Cellulitis occurs when an infection spreads beneath the skin to other areas. Signs of nasal cellulitis may include redness, pain, and swelling at the tip of the nose, extending to the cheeks.
Other symptoms of cellulitis may include:
- Skin that feels warm to the touch
- Dimpling of the skin
- Red spots or blisters
If you suspect you have cellulitis, it’s important to seek medical attention immediately, as the infection can spread to other areas of the body, causing serious health complications.
Nasal polyps are non-cancerous growths that develop on the lining of the sinuses or nose. They can cause symptoms such as:
- Nasal congestion
- Difficulty breathing through the nose
- Loss of smell
- A runny or stuffy nose
- Facial pain or pressure
Nasal polyps are usually caused by inflammation in the nasal passages due to allergies or other conditions such as asthma. You’re more likely to develop nasal polyps through chronic sinusitis, but they may also be triggered by nasal vestibulitis.
Nasal polyps are typically treated with corticosteroid sprays, but surgery may be required in more severe cases.
Cavernous sinus thrombosis
Cavernous sinus thrombosis is a condition in which a blood clot forms in the cavernous sinus, a space located at the base of the brain behind the eyes.

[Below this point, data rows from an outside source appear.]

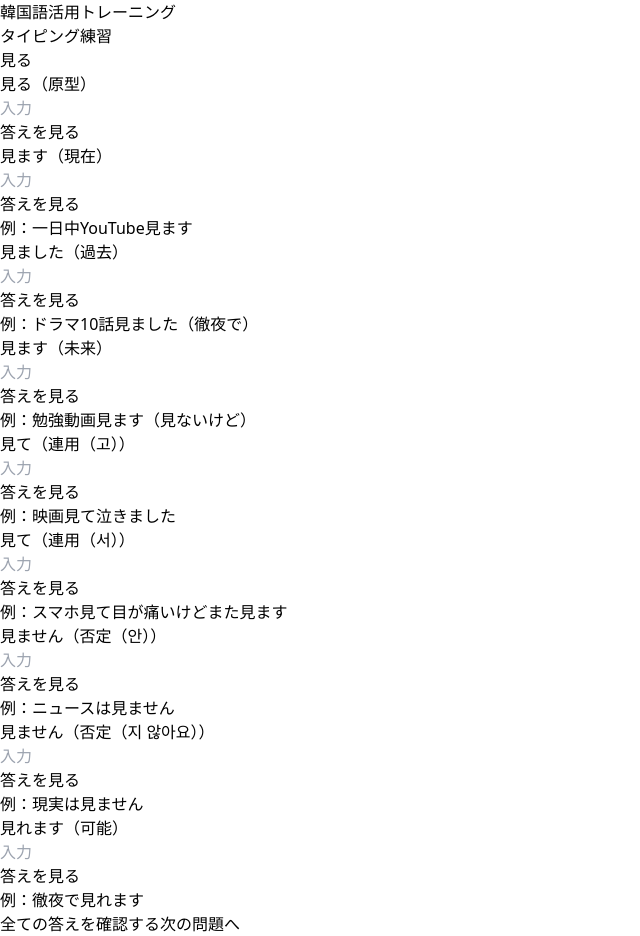
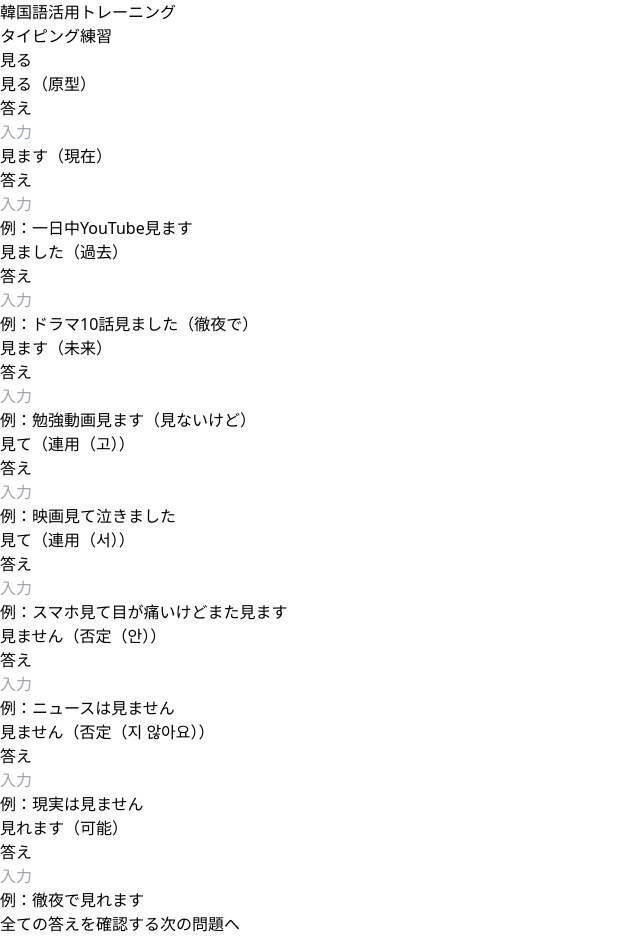
Before and after one commit to thekiai/word-katsuyou, a React (Vite) app: page / in a window 1280 px wide. Shown: the whole page, without its empty margins (0-640 px from the left). Built offline with nearby package versions, Linux system fonts and the light colour scheme.

Commit message:
答えを見るボタンと音声再生ボタンを答えの位置に移動

```diff
--- a/src/components/InputRow.tsx
+++ b/src/components/InputRow.tsx
@@ -86,14 +86,28 @@ export const InputRow = forwardRef<HTMLInputElement, InputRowProps>(({
         <label className="font-semibold text-base text-gray-700">
           {label}
         </label>
+        <div className="flex items-center gap-2">
           {showResult && (showAnswerOnly || !isCorrect) && (
+            <>
               <span className="text-base text-gray-600 font-semibold">
                 {correctAnswer}
               </span>
+              <SpeakButton onClick={handleSpeakClick} isSpeaking={isAnswerSpeaking} />
+            </>
           )}
           {showResult && !showAnswerOnly && isCorrect && (
             <CheckCircle className="w-5 h-5 text-green-600" />
           )}
+          {onShowAnswer && !showResult && (
+            <button
+              type="button"
+              onClick={onShowAnswer}
+              className="text-xs text-gray-400 hover:text-gray-600 underline underline-offset-2 transition-colors whitespace-nowrap"
+            >
+              答え
+            </button>
+          )}
+        </div>
       </div>
 
       <div className="flex items-center gap-2 mb-2">
@@ -117,18 +131,6 @@ export const InputRow = forwardRef<HTMLInputElement, InputRowProps>(({
             </button>
           )}
         </div>
-        {showResult && (
-          <SpeakButton onClick={handleSpeakClick} isSpeaking={isAnswerSpeaking} />
-        )}
-        {onShowAnswer && !showResult && (
-          <button
-            type="button"
-            onClick={onShowAnswer}
-            className="text-xs text-gray-400 hover:text-gray-600 underline underline-offset-2 transition-colors whitespace-nowrap flex-shrink-0"
-          >
-            答えを見る
-          </button>
-        )}
       </div>
 
       {exampleJa && (
```
Lines whose indentation alone changed are shown as unchanged.
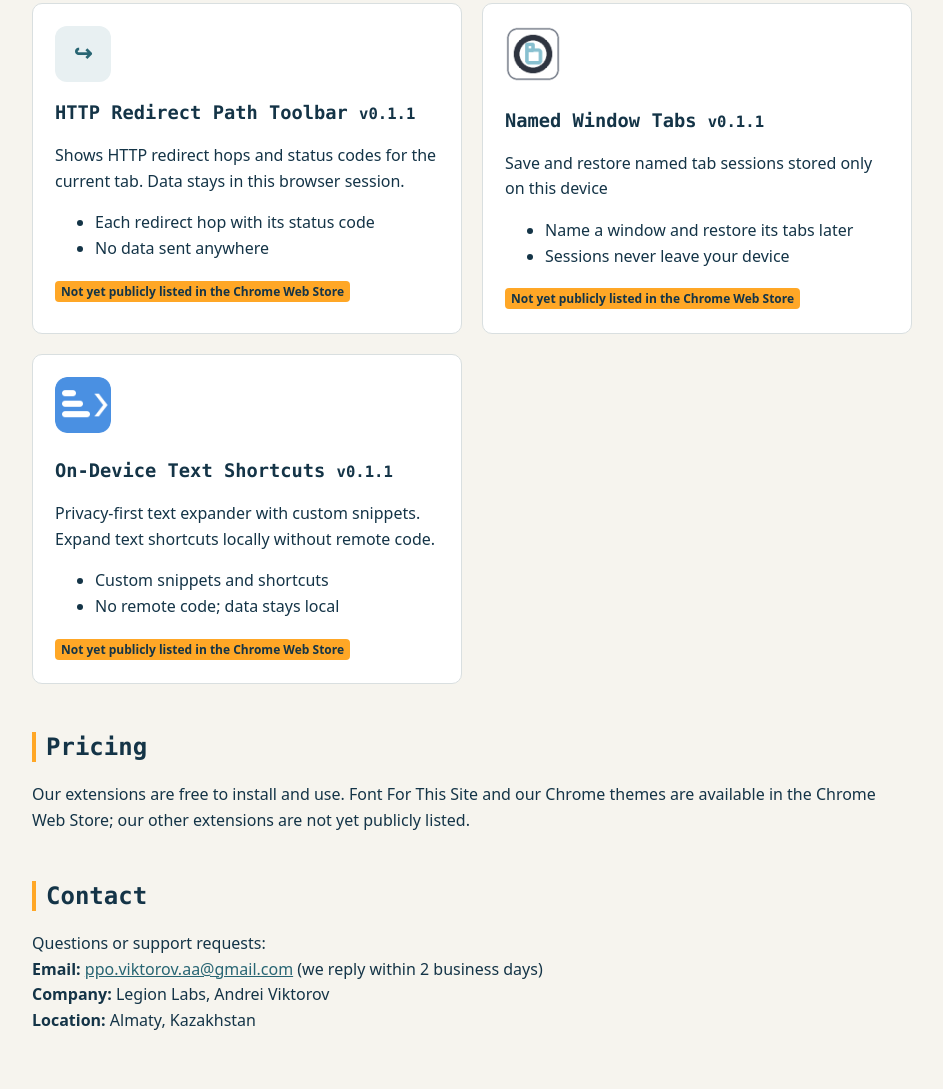
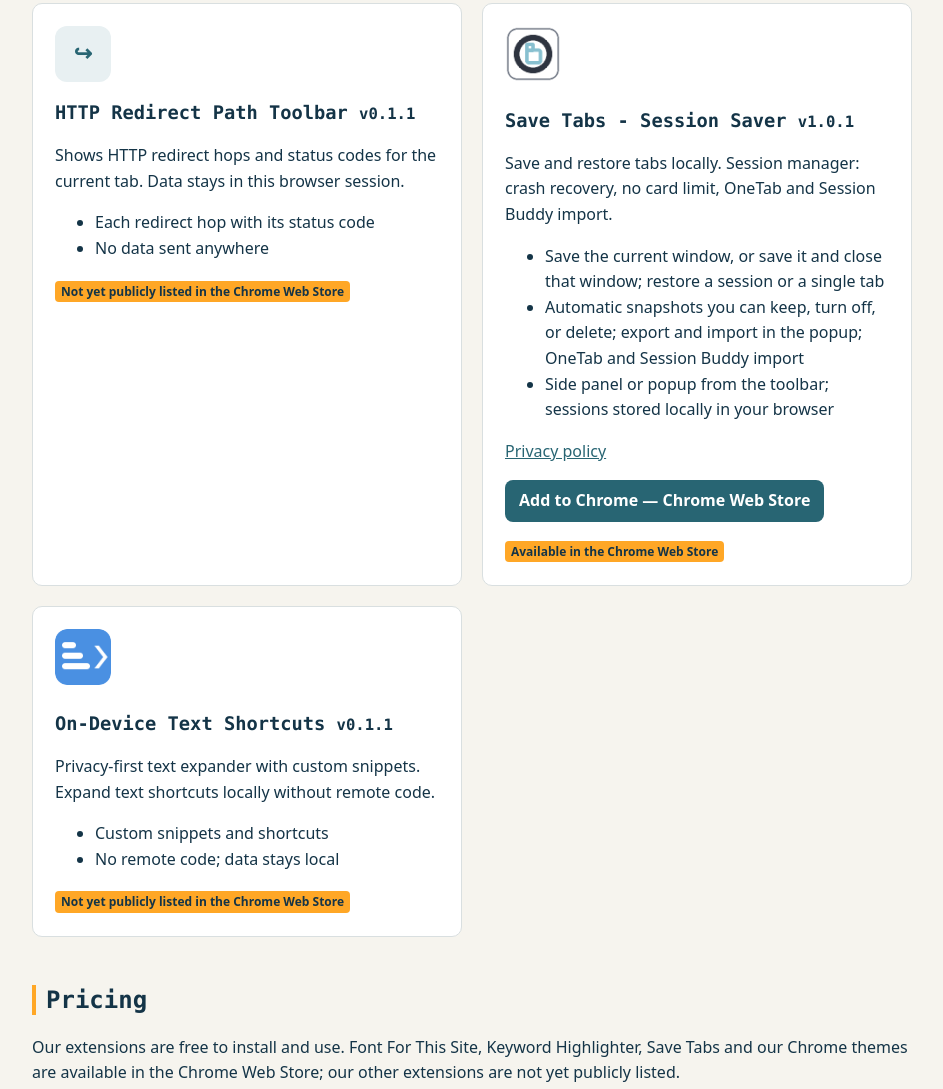
Before and after one commit to legion-factory/legion-factory.github.io, a plain HTML site: page index.html in a window 1280 px wide. Shown: the part 2246-3335 px from the top of the page, without its empty margins (168-1111 px from the left). Drawn offline with Linux system fonts and the light colour scheme.

Commit message:
Update the Save Tabs #products card to 1.0.1 Public (#28)
The listing is live in the Chrome Web Store. Keep the existing store icon,
rename the card from Named Window Tabs v0.1.1, and add the store install
link. Pricing text now lists the public extensions.

```diff
--- a/index.html
+++ b/index.html
@@ -21,13 +21,13 @@
 <p>Chrome theme: Kanagawa (Wave) colors for the Chrome frame, tabs, toolbar and new tab page.</p><ul><li>Palette by Tommaso Laurenzi (rebelot) (Kanagawa, MIT license)</li><li>A theme only: it changes the colors of Chrome itself, not of websites</li><li>No permissions, no code, nothing is collected</li></ul><p><a href="/themes/kanagawa/">Theme page: palette history and colors</a></p><p><a class="install" href="https://chromewebstore.google.com/detail/kanagawa-by-legion-labs/gcbnacohipkmafldjnofjkinnejgeofe">Add to Chrome — Chrome Web Store</a></p><span class="tag">Available in the Chrome Web Store</span></div>
 <div class="card"><div class="icon-sm">&#8618;</div><h3>HTTP Redirect Path Toolbar <small>v0.1.1</small></h3>
 <p>Shows HTTP redirect hops and status codes for the current tab. Data stays in this browser session.</p><ul><li>Each redirect hop with its status code</li><li>No data sent anywhere</li></ul><span class="tag">Not yet publicly listed in the Chrome Web Store</span></div>
-<div class="card"><img src="/assets/save-tabs-128.png" width="56" height="56" alt="Named Window Tabs"><h3>Named Window Tabs <small>v0.1.1</small></h3>
-<p>Save and restore named tab sessions stored only on this device</p><ul><li>Name a window and restore its tabs later</li><li>Sessions never leave your device</li></ul><span class="tag">Not yet publicly listed in the Chrome Web Store</span></div>
+<div class="card"><img src="/assets/save-tabs-128.png" width="56" height="56" alt="Save Tabs"><h3>Save Tabs - Session Saver <small>v1.0.1</small></h3>
+<p>Save and restore tabs locally. Session manager: crash recovery, no card limit, OneTab and Session Buddy import.</p><ul><li>Save the current window, or save it and close that window; restore a session or a single tab</li><li>Automatic snapshots you can keep, turn off, or delete; export and import in the popup; OneTab and Session Buddy import</li><li>Side panel or popup from the toolbar; sessions stored locally in your browser</li></ul><p><a href="/save-tabs/privacy.html">Privacy policy</a></p><p><a class="install" href="https://chromewebstore.google.com/detail/behkaailcjehkkphlehdieecdehbokak">Add to Chrome — Chrome Web Store</a></p><span class="tag">Available in the Chrome Web Store</span></div>
 <div class="card"><img src="/assets/on-device-text-shortcuts-128.png" width="56" height="56" alt="On-Device Text Shortcuts"><h3>On-Device Text Shortcuts <small>v0.1.1</small></h3>
 <p>Privacy-first text expander with custom snippets. Expand text shortcuts locally without remote code.</p><ul><li>Custom snippets and shortcuts</li><li>No remote code; data stays local</li></ul><span class="tag">Not yet publicly listed in the Chrome Web Store</span></div>
 </div>
 <h2 id="pricing">Pricing</h2>
-<p>Our extensions are free to install and use. Font For This Site and our Chrome themes are available in the Chrome Web Store; our other extensions are not yet publicly listed.</p>
+<p>Our extensions are free to install and use. Font For This Site, Keyword Highlighter, Save Tabs and our Chrome themes are available in the Chrome Web Store; our other extensions are not yet publicly listed.</p>
 <h2 id="contact">Contact</h2><p>Questions or support requests:<br>
 <b>Email:</b> <a href="mailto:ppo.viktorov.aa@gmail.com">ppo.viktorov.aa@gmail.com</a> (we reply within 2 business days)<br><b>Company:</b> Legion Labs, Andrei Viktorov<br><b>Location:</b> Almaty, Kazakhstan</p>
 </main><footer><div class="w">© 2026 Legion Labs · Almaty, Kazakhstan · <a href="mailto:ppo.viktorov.aa@gmail.com">ppo.viktorov.aa@gmail.com</a><br><a href="/terms.html">Terms of Service</a> · <a href="/privacy.html">Privacy Policy</a></div></footer></body></html>
```
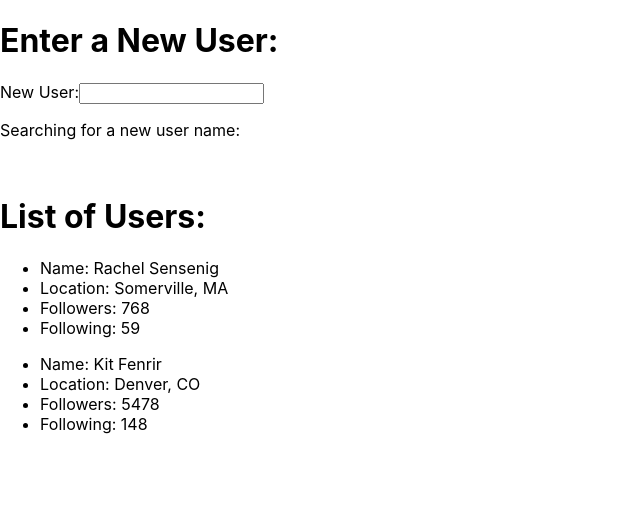
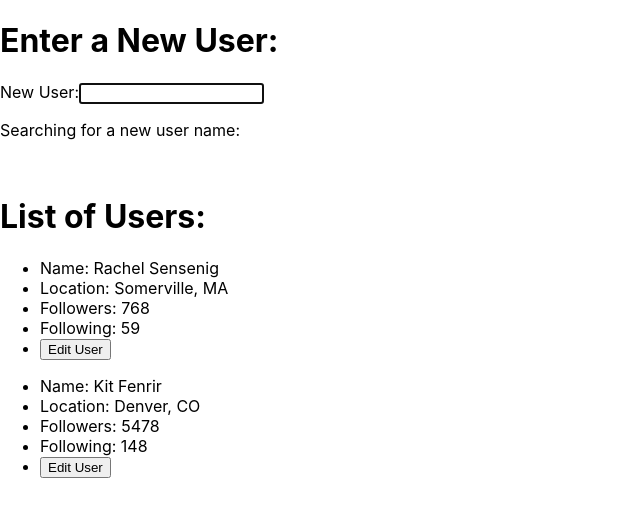
Before and after one commit to rsensenig/react-classwork, a React (Create React App) app: page / in a window 1280 px wide. Shown: the top 516 px of the page, without its empty margins (0-640 px from the left). Built offline with nearby package versions, Linux system fonts and the light colour scheme.

Commit message:
create a new state for users, create a useEffect for getting users asynchronously, create a state for loading the user data, and use conditional rendering to show when user data is loading

```diff
--- a/src/App.js
+++ b/src/App.js
@@ -1,11 +1,9 @@
-import React, {useState} from 'react';
-import { useEffect } from 'react';
+import React, {useState, useEffect} from 'react';
 import './App.css';
 import { UserItem } from './components/UserItem';
 import { UserForm } from './components/UserForm';
 
-function App() {
-  const userList = [
+const initialUsers = [
   {
     id: 1,
     name: 'Rachel Sensenig',
@@ -22,14 +20,47 @@ function App() {
   }
 ]
 
+function App() {
+  // create a new state named 'users', and initialize with an empty array
+  const [users, setUsers] = useState([]);
+
   // Create a new state and its setter function. This state will keep the value of the user input via input field. The value will represent a username.
   // Initial value of the state is an empty string
   const [userName, setUserName] = useState('');
+
+  // create a new state named 'isLoading', initialize to false
+  const [isLoading, setIsLoading] = useState(false);
 
   // store an item called "UserName" to the local storage
   useEffect(() => {
     localStorage.setItem("Username:", userName)
   }, [userName])
+
+  useEffect(() => {
+    // use the setter method for 'isLoading' and set it to 'true'
+    setIsLoading(true);
+
+    // in the callback function of the useEffect, call a function called getUsersAsync
+    getUsersAsync()
+    // attach a then chain to the getUsersAsync function call
+    // return a response
+      .then(res => {
+        // use the setter function for 'users' state to set the 'users' to the response data
+        setUsers(res.data);
+        // set isLoading back to false
+        setIsLoading(false);
+      })
+    // leave the dependency array empty
+  }, [])
+
+  // define getUsersAsync
+  const getUsersAsync = () => {
+    // return a new promise
+    return new Promise(resolve => {
+      // create a setTimeout to resolve the data after 3 seconds
+      setTimeout(() => resolve({data: initialUsers}), 3000)
+    })
+  }
 
   // handler function
   const handleUserNameChange = (event) => {
@@ -38,16 +69,30 @@ function App() {
     setUserName(event.target.value);
   }
 
+  // handler function to display more information about each user
+  const handleUserInformation = () => {
+    console.log(userName);
+  }
+
   return (
     <div className="App">
       <h1>Enter a New User:</h1>
       <UserForm
         userName={userName}
         handleUserNameChange={handleUserNameChange}
+        isFocused
       />
       <br />
       <h1>List of Users:</h1>
-      <UserItem userList={userList}/>
+      {/* use conditional rendering to render either a p tag with text "Loading..." if isLoading is true, OR the UserItem component if it is false */}
+      {isLoading ? (
+        <p>Loading...</p>
+      ) : (
+        <UserItem
+        initialUsers={initialUsers}
+        handleUserInformation={handleUserInformation}
+      />
+      )}
     </div>
   );
 }
--- a/src/components/UserForm.js
+++ b/src/components/UserForm.js
@@ -1,4 +1,15 @@
-export const UserForm = ({userName, handleUserNameChange}) => {
+import { useRef, useEffect } from "react"
+
+export const UserForm = ({userName, handleUserNameChange, isFocused}) => {
+    const inputRef = useRef();
+
+    // use an if statement to decide whether the focus of inputRef is focused
+    useEffect(() => {
+        if(isFocused && inputRef.current) {
+            inputRef.current.focus()
+        }
+    }, [isFocused])
+
     return (
     <div>
         <label htmlFor="username">New User:</label>
@@ -8,6 +19,7 @@ export const UserForm = ({userName, handleUserNameChange}) => {
             type="text"
             value={userName}
             onChange={handleUserNameChange}
+            ref={inputRef}
         />
         <p>Searching for a new user name: {userName}</p>
     </div>
--- a/src/components/UserItem.js
+++ b/src/components/UserItem.js
@@ -1,11 +1,20 @@
-export const UserItem = ({userList}) => {
+export const UserItem = ({initialUsers, handleUserInformation}) => {
     return (
-        userList.map(user => (
+        initialUsers.map(user => (
             <ul key= {user.id}>
                 <li>Name: {user.name}</li>
                 <li>Location: {user.location}</li>
                 <li>Followers: {user.followers}</li>
                 <li>Following: {user.following}</li>
+                <li>
+                    <button
+                        type="button"
+                        id="btnEditUser"
+                        onClick={handleUserInformation}
+                    >
+                    Edit User
+                    </button>
+                </li>
             </ul>
         ))
     )
```
Lines whose indentation alone changed are shown as unchanged.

You should seek treatment immediately if you have had a nasal infection and begin to experience symptoms such as:
- Severe headache
- Severe facial pain, particularly around the eyes
- Blurred or double vision
- Drooping eyelids
- Eye swelling
Treatment typically begins with intravenous antibiotics. In some cases, surgery may also be necessary to drain any boils that have formed.